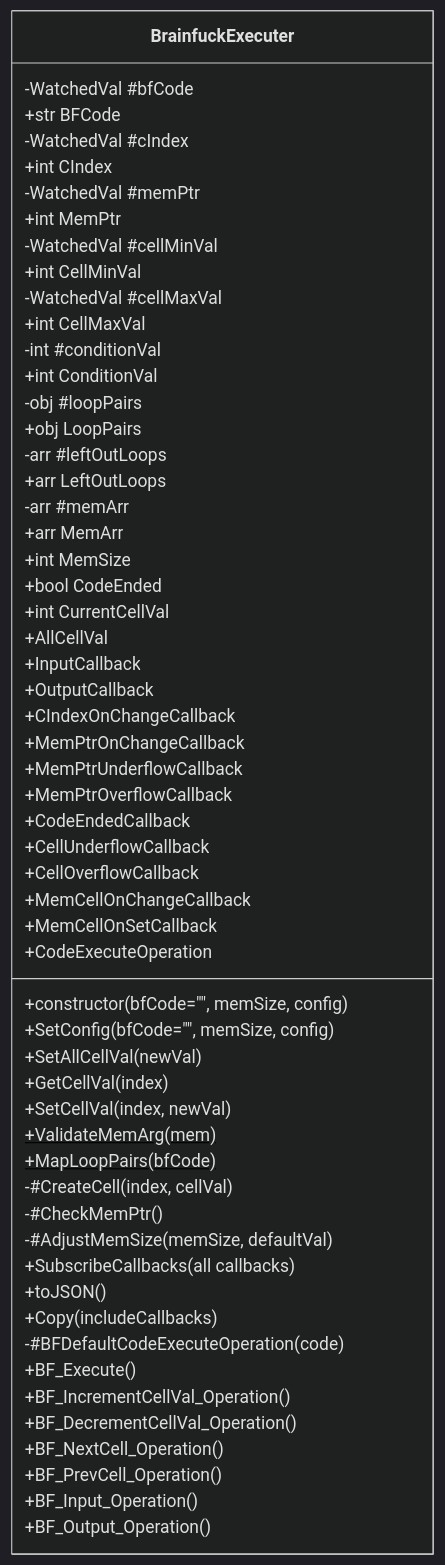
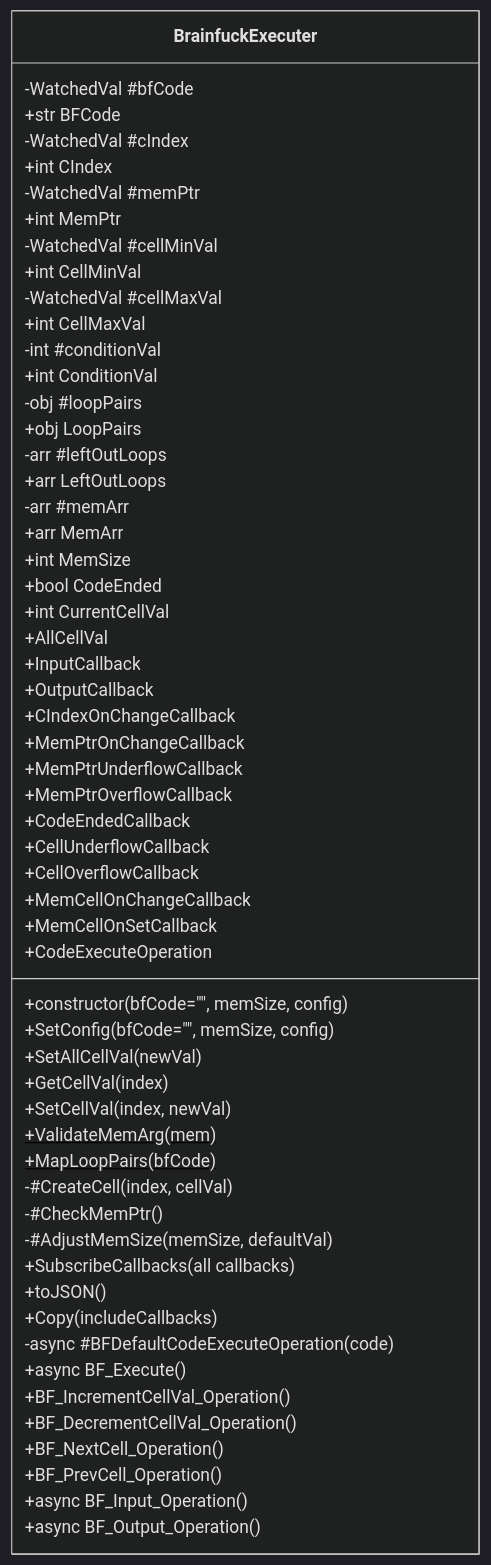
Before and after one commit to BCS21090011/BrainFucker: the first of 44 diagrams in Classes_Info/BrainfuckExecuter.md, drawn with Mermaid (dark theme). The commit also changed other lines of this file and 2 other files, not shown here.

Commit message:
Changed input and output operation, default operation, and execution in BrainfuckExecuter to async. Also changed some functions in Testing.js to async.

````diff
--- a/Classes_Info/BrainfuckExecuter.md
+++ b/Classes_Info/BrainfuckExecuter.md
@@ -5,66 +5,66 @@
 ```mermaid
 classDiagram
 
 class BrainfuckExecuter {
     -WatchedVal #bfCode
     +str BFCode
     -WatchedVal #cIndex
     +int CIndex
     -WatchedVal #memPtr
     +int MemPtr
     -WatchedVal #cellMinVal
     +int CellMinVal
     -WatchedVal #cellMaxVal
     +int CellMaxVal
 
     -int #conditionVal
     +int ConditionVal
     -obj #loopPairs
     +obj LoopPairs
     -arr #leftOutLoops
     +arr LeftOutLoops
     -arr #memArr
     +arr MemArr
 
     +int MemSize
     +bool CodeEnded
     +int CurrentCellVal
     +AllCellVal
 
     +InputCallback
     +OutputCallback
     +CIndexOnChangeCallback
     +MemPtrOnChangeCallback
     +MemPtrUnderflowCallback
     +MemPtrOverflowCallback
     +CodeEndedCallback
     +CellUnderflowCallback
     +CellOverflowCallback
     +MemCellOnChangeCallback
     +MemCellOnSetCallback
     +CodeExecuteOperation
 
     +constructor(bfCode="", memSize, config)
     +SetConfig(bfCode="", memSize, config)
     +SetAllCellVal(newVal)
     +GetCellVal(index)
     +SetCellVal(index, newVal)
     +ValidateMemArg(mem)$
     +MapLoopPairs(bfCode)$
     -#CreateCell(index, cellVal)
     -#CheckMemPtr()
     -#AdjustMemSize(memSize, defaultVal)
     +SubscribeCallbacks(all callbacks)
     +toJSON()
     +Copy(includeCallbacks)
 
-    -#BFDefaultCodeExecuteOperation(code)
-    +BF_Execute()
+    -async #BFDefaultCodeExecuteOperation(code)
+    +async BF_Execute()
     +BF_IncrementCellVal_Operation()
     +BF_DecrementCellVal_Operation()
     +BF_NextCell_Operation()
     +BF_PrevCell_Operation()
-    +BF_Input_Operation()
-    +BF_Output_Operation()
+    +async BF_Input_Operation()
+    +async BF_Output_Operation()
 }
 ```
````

==

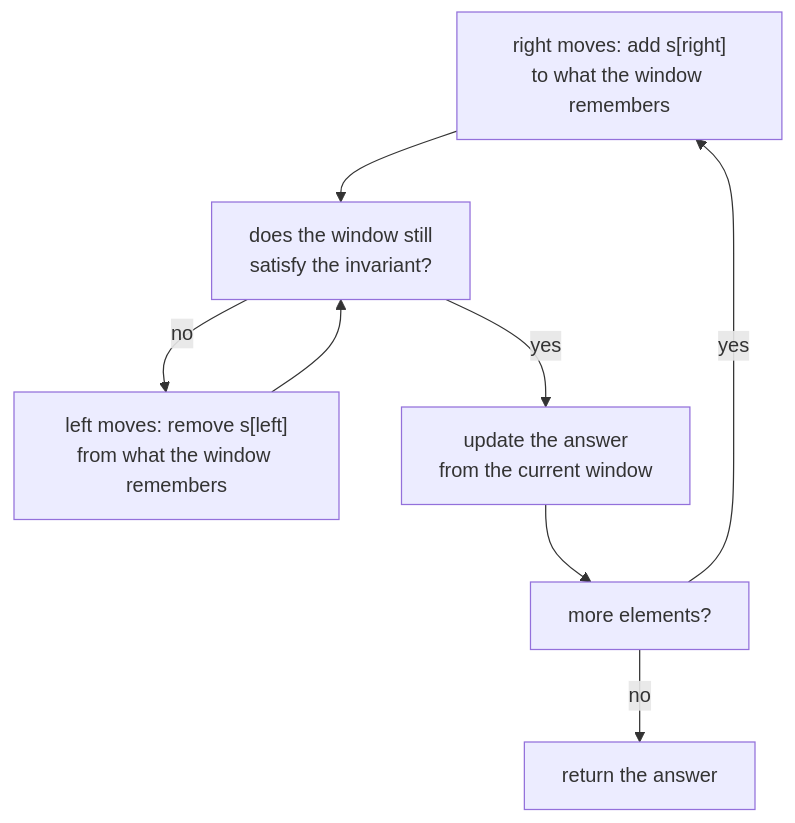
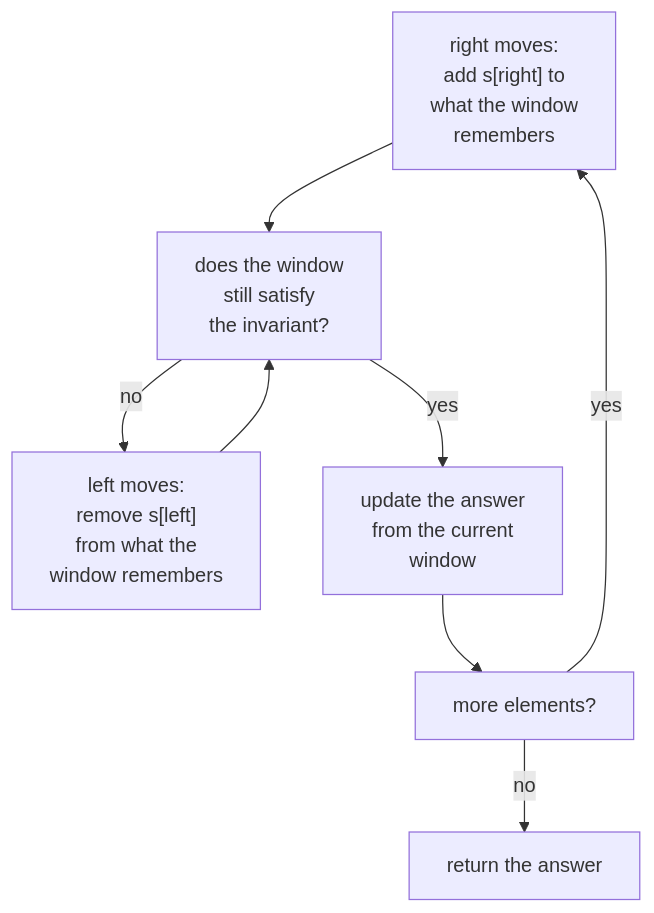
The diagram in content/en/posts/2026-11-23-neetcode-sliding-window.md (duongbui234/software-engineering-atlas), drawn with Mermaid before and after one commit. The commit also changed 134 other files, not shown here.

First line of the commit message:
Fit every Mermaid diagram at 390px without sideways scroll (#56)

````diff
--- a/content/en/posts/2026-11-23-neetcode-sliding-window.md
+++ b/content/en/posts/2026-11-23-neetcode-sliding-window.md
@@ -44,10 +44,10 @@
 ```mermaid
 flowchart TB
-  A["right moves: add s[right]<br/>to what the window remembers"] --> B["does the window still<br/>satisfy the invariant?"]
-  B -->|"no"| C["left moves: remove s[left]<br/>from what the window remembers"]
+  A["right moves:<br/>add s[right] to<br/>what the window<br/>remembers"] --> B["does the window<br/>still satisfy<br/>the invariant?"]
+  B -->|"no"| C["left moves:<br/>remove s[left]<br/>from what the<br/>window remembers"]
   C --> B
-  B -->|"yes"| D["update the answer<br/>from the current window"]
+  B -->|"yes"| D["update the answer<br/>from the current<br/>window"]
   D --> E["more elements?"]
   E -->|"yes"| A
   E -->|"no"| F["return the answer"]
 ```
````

■ Exercise
Copy out each line of the material in which the word "newVal" turns up.

■ Expected answer
     +SetAllCellVal(newVal)
     +SetCellVal(index, newVal)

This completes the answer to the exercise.